Anti Aircraft Battery (20th Century)

Site Name Wick, Hill Of Man

Classification Anti Aircraft Battery (20th Century)

Alternative Name(s) W2; South Head

Canmore ID 119920

Site Number ND34NE 28

NGR ND 3735 4970

NGR Description Centred ND 3735 4970

Datum OSGB36 - NGR
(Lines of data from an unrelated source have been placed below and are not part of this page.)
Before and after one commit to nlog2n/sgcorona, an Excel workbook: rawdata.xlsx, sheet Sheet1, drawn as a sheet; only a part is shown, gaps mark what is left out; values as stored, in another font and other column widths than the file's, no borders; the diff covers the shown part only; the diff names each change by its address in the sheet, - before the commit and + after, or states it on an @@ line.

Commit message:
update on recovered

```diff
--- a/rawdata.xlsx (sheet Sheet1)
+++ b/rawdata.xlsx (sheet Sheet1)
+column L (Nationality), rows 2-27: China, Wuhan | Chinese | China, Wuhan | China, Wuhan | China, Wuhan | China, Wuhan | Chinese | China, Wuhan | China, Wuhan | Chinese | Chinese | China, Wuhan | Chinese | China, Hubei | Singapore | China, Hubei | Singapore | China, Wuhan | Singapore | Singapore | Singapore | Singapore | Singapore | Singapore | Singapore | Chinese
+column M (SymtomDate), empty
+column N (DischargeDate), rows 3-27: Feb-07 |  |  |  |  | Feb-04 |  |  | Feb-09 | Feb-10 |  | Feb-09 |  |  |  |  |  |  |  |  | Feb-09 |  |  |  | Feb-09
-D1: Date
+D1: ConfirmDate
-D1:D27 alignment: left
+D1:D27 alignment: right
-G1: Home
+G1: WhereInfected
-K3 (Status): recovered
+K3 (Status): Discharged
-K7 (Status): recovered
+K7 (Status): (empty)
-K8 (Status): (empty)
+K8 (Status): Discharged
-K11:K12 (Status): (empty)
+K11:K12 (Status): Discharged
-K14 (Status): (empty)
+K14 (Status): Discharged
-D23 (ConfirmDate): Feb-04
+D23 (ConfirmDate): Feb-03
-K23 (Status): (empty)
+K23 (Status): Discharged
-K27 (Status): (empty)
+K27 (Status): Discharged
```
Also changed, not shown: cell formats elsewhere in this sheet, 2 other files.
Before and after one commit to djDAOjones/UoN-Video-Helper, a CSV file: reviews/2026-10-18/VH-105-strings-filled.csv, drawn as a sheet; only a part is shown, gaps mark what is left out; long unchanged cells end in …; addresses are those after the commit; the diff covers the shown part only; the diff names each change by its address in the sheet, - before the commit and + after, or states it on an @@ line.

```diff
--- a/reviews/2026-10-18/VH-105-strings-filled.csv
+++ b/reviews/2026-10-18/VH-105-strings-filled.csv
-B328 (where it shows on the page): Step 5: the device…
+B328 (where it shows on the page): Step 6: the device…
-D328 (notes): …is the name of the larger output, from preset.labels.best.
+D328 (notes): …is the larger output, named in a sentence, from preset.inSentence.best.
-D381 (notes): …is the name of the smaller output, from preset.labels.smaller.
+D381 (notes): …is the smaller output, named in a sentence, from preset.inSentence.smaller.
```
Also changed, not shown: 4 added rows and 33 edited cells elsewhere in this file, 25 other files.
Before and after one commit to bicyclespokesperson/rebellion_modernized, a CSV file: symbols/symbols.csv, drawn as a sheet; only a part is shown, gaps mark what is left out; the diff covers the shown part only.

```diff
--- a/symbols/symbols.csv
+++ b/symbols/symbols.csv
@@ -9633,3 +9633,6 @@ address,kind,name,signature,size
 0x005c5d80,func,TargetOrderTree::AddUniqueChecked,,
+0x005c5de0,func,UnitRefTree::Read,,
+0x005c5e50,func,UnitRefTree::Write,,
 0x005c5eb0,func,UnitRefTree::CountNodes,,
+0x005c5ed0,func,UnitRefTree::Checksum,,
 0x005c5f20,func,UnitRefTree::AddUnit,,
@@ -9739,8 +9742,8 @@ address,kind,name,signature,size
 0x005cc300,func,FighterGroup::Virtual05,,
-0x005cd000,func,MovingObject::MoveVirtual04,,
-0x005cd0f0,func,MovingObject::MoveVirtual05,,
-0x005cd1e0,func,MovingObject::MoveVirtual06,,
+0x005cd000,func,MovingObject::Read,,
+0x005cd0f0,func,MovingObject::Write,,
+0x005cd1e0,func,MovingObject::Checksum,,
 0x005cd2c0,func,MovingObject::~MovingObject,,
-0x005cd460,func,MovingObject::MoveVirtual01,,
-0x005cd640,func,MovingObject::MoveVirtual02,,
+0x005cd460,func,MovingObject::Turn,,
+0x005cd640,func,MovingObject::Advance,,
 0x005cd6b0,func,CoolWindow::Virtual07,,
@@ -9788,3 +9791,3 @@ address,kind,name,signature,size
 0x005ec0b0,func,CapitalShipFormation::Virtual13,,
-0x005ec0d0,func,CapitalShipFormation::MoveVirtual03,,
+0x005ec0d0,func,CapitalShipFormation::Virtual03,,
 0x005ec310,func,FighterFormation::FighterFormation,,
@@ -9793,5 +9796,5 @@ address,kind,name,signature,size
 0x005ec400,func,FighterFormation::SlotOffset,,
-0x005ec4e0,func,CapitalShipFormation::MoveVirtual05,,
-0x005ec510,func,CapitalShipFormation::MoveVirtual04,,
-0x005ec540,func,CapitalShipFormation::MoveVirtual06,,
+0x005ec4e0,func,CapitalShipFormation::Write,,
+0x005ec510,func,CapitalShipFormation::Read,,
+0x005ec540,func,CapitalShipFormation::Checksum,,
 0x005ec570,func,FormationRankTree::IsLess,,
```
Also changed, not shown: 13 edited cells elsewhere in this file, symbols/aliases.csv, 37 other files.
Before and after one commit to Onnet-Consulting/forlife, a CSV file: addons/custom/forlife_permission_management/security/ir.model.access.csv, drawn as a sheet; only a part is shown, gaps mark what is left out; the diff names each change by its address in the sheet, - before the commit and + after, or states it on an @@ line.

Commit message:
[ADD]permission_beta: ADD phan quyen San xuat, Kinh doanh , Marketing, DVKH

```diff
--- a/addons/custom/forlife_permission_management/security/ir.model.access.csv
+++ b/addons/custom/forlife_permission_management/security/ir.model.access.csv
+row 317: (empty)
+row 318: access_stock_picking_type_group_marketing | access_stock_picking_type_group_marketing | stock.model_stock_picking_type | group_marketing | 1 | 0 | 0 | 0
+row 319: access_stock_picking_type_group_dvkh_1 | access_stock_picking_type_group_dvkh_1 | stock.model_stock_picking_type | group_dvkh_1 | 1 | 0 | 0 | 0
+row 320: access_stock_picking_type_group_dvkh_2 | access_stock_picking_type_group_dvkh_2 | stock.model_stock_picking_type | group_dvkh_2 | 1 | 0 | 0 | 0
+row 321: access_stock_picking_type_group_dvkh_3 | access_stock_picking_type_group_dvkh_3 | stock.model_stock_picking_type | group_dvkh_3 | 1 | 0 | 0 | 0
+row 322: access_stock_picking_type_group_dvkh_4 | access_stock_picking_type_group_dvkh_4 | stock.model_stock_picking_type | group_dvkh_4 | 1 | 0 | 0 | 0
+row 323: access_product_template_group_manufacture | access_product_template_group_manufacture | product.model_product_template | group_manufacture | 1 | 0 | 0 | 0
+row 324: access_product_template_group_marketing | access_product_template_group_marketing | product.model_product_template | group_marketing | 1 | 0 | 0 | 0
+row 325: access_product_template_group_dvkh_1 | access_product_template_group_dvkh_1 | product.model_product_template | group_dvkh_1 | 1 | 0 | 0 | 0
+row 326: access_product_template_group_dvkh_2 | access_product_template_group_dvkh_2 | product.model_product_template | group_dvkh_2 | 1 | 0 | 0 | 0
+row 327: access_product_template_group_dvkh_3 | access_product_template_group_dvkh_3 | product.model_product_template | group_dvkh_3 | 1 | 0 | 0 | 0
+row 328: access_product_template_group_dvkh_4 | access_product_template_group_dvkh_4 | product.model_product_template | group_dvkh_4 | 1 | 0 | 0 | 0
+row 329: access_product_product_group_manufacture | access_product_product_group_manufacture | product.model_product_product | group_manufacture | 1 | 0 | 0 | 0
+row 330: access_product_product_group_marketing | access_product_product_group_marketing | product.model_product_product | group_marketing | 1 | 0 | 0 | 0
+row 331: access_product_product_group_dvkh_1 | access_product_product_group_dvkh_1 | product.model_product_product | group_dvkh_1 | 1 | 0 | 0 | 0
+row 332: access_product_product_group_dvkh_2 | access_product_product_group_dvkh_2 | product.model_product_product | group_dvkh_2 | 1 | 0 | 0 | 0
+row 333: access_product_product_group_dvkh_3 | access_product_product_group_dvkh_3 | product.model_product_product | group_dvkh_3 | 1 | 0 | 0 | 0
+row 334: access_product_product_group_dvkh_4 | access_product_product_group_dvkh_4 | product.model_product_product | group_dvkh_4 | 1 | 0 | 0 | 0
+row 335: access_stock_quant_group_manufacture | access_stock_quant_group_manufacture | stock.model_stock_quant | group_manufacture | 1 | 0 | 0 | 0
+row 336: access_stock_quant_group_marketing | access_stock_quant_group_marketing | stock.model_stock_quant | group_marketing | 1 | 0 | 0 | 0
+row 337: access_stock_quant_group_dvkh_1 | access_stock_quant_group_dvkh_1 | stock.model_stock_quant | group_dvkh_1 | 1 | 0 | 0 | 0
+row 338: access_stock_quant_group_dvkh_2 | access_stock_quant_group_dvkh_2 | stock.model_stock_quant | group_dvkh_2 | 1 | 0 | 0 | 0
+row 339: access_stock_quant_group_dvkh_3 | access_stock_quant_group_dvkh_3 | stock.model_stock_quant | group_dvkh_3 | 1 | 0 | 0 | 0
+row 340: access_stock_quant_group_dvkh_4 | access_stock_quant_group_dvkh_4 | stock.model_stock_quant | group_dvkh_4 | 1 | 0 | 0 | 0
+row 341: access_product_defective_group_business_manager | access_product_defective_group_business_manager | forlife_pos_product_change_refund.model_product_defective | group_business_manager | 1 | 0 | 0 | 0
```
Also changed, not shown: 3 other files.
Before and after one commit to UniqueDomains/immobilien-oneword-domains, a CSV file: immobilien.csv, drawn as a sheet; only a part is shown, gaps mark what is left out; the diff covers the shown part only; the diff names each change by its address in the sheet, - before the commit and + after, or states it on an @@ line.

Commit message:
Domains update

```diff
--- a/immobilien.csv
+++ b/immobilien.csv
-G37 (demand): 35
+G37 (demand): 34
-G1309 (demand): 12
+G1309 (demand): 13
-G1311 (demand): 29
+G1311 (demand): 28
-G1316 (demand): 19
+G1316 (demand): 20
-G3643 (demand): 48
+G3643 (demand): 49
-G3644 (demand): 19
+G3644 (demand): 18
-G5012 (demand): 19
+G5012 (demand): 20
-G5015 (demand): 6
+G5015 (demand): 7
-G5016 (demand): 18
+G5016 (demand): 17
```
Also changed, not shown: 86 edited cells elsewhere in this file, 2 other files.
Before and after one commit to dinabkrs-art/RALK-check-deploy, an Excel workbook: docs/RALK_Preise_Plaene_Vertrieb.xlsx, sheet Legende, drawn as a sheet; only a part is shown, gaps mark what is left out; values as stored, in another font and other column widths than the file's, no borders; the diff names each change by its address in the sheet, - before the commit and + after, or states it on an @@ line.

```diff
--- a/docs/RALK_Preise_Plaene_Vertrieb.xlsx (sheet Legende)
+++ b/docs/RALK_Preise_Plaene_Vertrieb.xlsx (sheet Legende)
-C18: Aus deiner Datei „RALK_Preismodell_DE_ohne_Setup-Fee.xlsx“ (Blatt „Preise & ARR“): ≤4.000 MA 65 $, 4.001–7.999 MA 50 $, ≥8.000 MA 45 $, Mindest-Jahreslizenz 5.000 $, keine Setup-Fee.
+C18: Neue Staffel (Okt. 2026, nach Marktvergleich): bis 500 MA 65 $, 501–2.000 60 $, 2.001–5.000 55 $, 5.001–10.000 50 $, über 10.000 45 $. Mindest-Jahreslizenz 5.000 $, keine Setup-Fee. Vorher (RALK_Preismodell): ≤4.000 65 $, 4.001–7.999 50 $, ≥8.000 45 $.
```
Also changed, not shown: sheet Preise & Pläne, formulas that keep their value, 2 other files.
Ordnance Survey licence number 100057073. All rights reserved.
Canmore Disclaimer. © Copyright and database right 2022.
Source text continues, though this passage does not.